    Fortunately, there are some organizations working hard on our behalf, and the authorities are - for the first time - starting to listen. Surfers and fishermen are now being included in the dialog, and are having an influence (as small as it may be) on project design and implementation. We have our foot in the door. I hope that things improve from here.
    Last edited by LBCrew; Aug 8, 2012 at 01:30 PM.

  8. #8
    Good read, something that almost every EC surfer can relate to since we all pretty much have the same breaks. I grew up surfing in FL, and I can say that nourishment does create shorepound here. They filled in my spot recently, and the two early storms that brushed through sucked the recently filled in sand in the water and created some double-up shorepound which made for a frustrating session during a good swell weeks ago. It happens.

    From my experience growing up here, I've been pretty good at predicting what will happen to the breaks during a major event like a dredge, noreaster, hurricane/TS, but I could never tell how it will be months after said event.

  9. #9
    LBCrew - your post is excellent and well-conceived! I'm always amazed that the ACOE never seems to "get it" when it comes to managing natural beach processes. There is also a tremendous amount of politics played when million dollar properties are involved.

    Last year I read the transcript of a very interesting town hall meeting involving Topsail Island, NC residents and the ACOE. The northern part of topsail is highly unstable, but that didn't stop people from building palacial homes there. Of course, now they want someone to save them (check out Google Earth, North Topsail Island to see some of these houses sitting in the water!), but any actions at the north end of Topsail will have a huge domino impact on residents of the southern part of the barrier island. No one could agree how to proceed because of diametrically opposed positions.

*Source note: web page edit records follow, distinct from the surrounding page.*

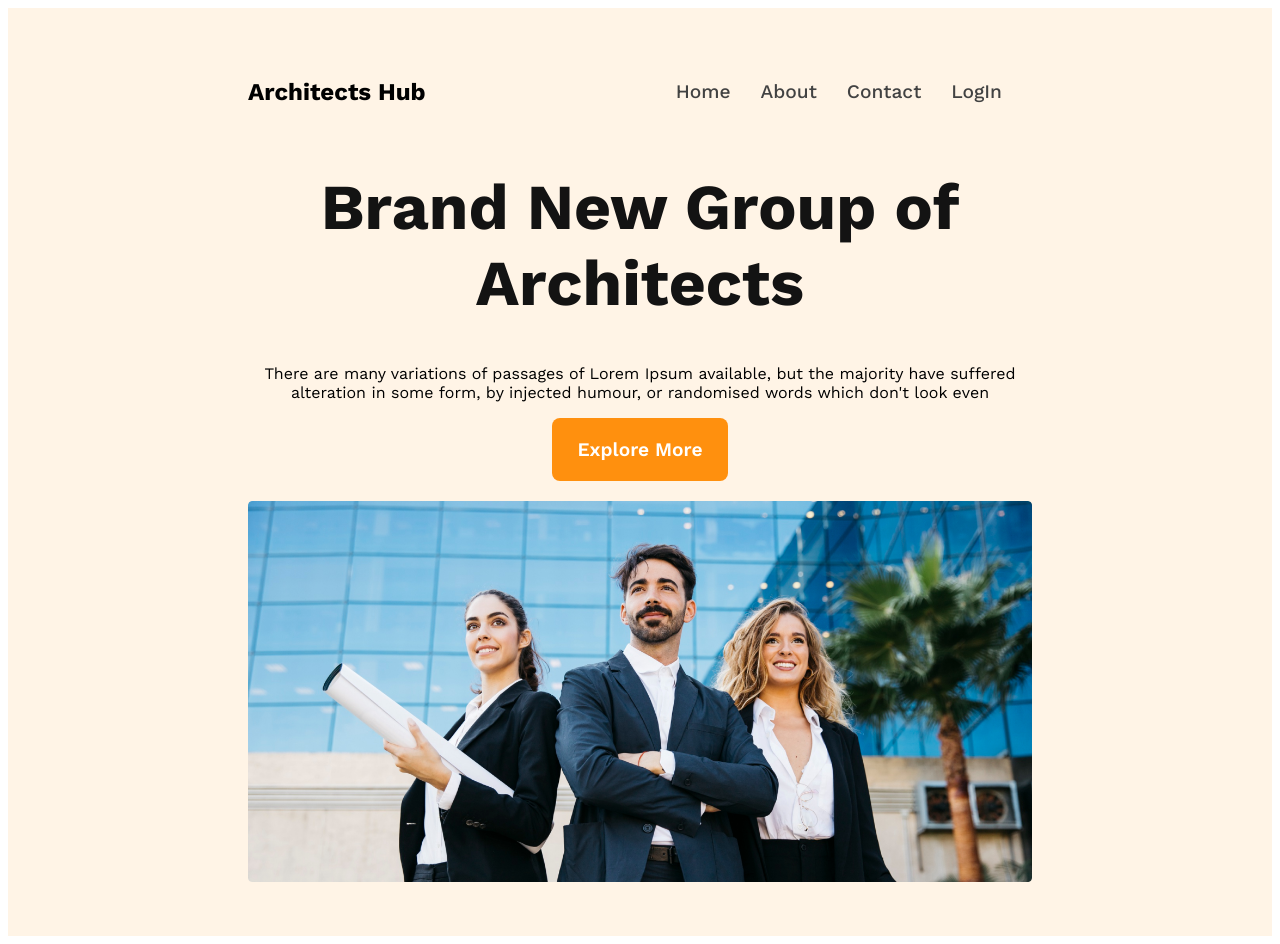
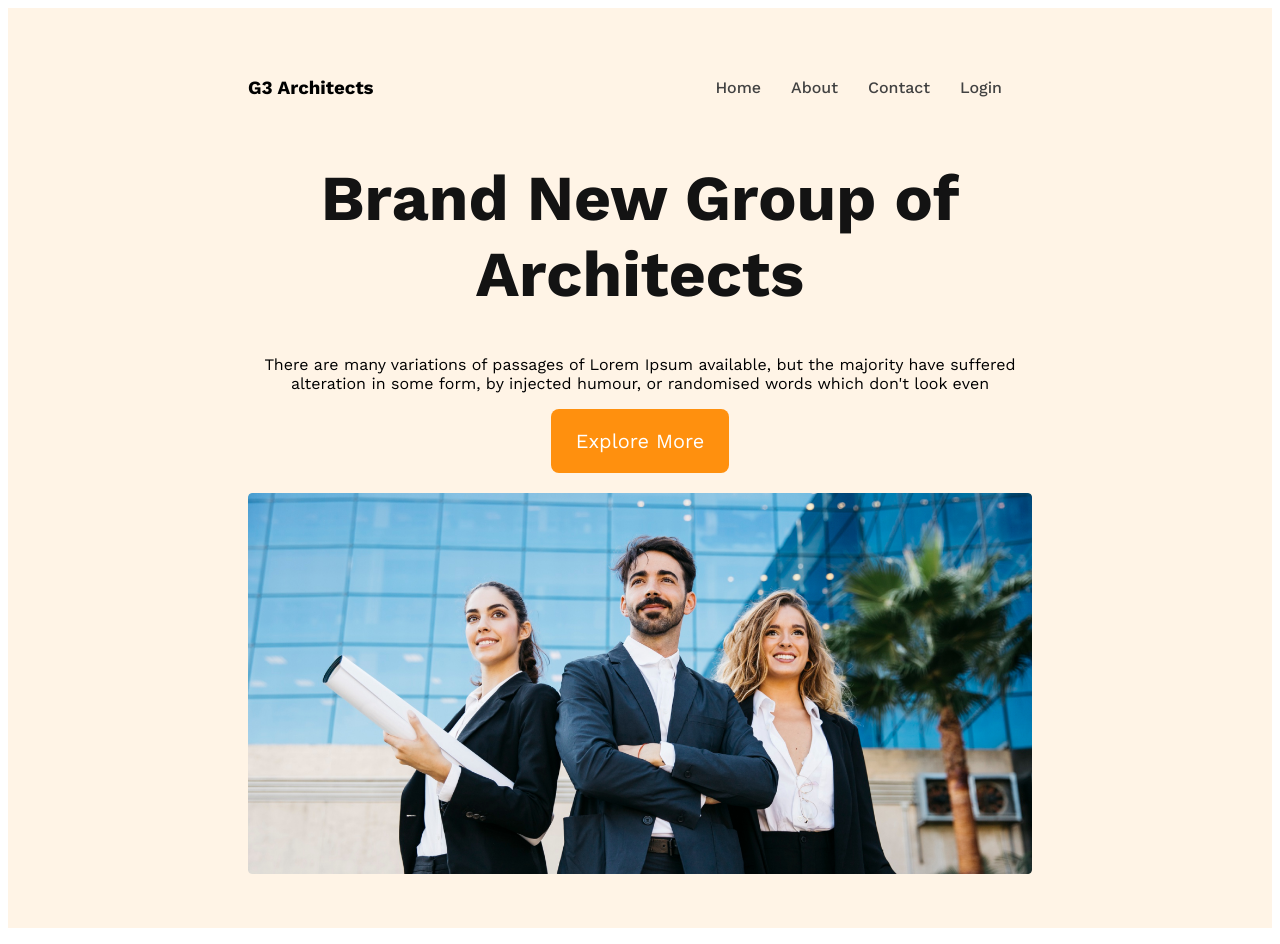
Before and after one commit to mdjonayed6/architect-website-design, a plain HTML site: page index.html in a window 1280 px wide. Drawn offline with nearby package versions, Linux system fonts and the light colour scheme.

Commit message:
finished header section with responsive

```diff
--- a/index.html
+++ b/index.html
@@ -1,29 +1,23 @@
 <!DOCTYPE html>
 <html lang="en">
+
 <head>
     <meta charset="UTF-8">
     <meta name="viewport" content="width=device-width, initial-scale=1.0">
-    <title>Architecture Hub</title>
+    <title>G3 Architects</title>
     <link rel="stylesheet" href="styles/architect.css">
 </head>
+
 <body>
-    <!-- header file started -->
+    <!-- header start -->
     <header>
         <nav>
-            <h2 class="nav-title">Architects Hub</h2>
+            <h3 class="section-title">G3 Architects</h3>
             <ul>
-                <li>
-                    <a href="">Home</a>
-                </li>
-                <li>
-                    <a href="">About</a>
-                </li>
-                <li>
-                    <a href="">Contact</a>
-                </li>
-                <li>
-                    <a href="">LogIn</a>
-                </li>
+                <li><a href="">Home</a></li>
+                <li><a href="">About</a></li>
+                <li><a href="">Contact</a></li>
+                <li><a href="">Login</a></li>
             </ul>
         </nav>
         <div class="banner">
@@ -33,18 +27,7 @@
                     majority have suffered alteration in some form, by injected humour, or randomised words which don't
                     look even</p>
                 <button class="btn-primary">Explore More</button>
+            </div>
             <img src="images/banner.png" alt="">
         </div>
-        </div>
     </header>
-<!-- main start  -->
-    <main>
-
-    </main>
-
-    <!-- footer start  -->
-    <footer>
-
-    </footer>
-</body>
-</html>
--- a/styles/architect.css
+++ b/styles/architect.css
@@ -1,6 +1,19 @@
 /* Work Sans font from google fonts  */
 
 @import url('https://fonts.googleapis.com/css2?family=Lato:ital,wght@0,400;0,700;1,400&family=Open+Sans:wght@400;700;800&family=Work+Sans:wght@400;500;600;700;800&display=swap');
+
+/* Shared Styles */
+.btn-primary {
+    border-radius: 8px;
+    color: #FFF;
+    font-size: 1.25rem;
+    background: #FF900E;
+    padding: 20px 25px;
+    color: #FFF;
+    cursor: pointer;
+    border: 0;
+}
+
 
 *{
     font-family: 'Lato', sans-serif;
@@ -11,27 +24,31 @@
 }
 
 /* header styles */
-header{
+header {
     background: rgba(255, 144, 14, 0.10);
     padding: 50px 240px;
 }
 
-nav{
+nav {
     display: flex;
     justify-content: space-between;
     align-items: center;
 }
-nav > ul{
+
+
+
+nav>ul {
     display: flex;
 }
-nav  li{
+
+nav li {
     list-style: none;
     margin-right: 30px;
     font-weight: 500;
-    font-size: 1.2rem;
+    font-size: 1rem;
 }
 
-nav li a{
+nav li a {
     text-decoration: none;
     color: #424242;
 }
@@ -48,17 +65,30 @@ nav li a{
     font-weight: 700;
     color: #131313;
 }
-.btn-primary{
-   background: #FF900E;
-   color: #fff;
-   border-radius: 8px;
-   padding: 20px 25px;
-   font-size: 1.2rem;
-   border: 0;
-   font-weight: 600;
-   cursor: pointer;
-}
+
 .banner img {
     margin-top: 20px;
     width: 100%;
 }
+
+
+
+/* responsive media query */
+@media screen and(max-width: 576px) {
+    header{
+        padding: 20px;
+    }
+    nav{
+        flex-direction: column;
+    }
+}
+
+/* medium devices */
+@media screen and (min-width: 576px) and (max-width: 960px) {
+    header{
+        padding: 50px;
+    }
+    nav{
+        flex-direction: column;
+    }
+}
```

    Research has shown that over a long period of time, natural beach restoration processes do their job if left alone. Unfortunately, eliminating dunes/shoreline vegitation, building structures, and changing shoreline characteristics interfere with the natural course of things. A big land management feedback loop is created because the more the land is managed, the more it has to be managed in the future! Finally, land owners don't have much patience when their taj mahals wind up heading for the drink after a couple hurricanes or nor'easters.

    The whole thing is sad, but at least it sounds like there's some hope on the horizon as everyone realizes we can't go on like we are without completely ruining one of our greatest natural resources.
    Last edited by Mid-Life Crisis; Aug 8, 2012 at 02:01 PM.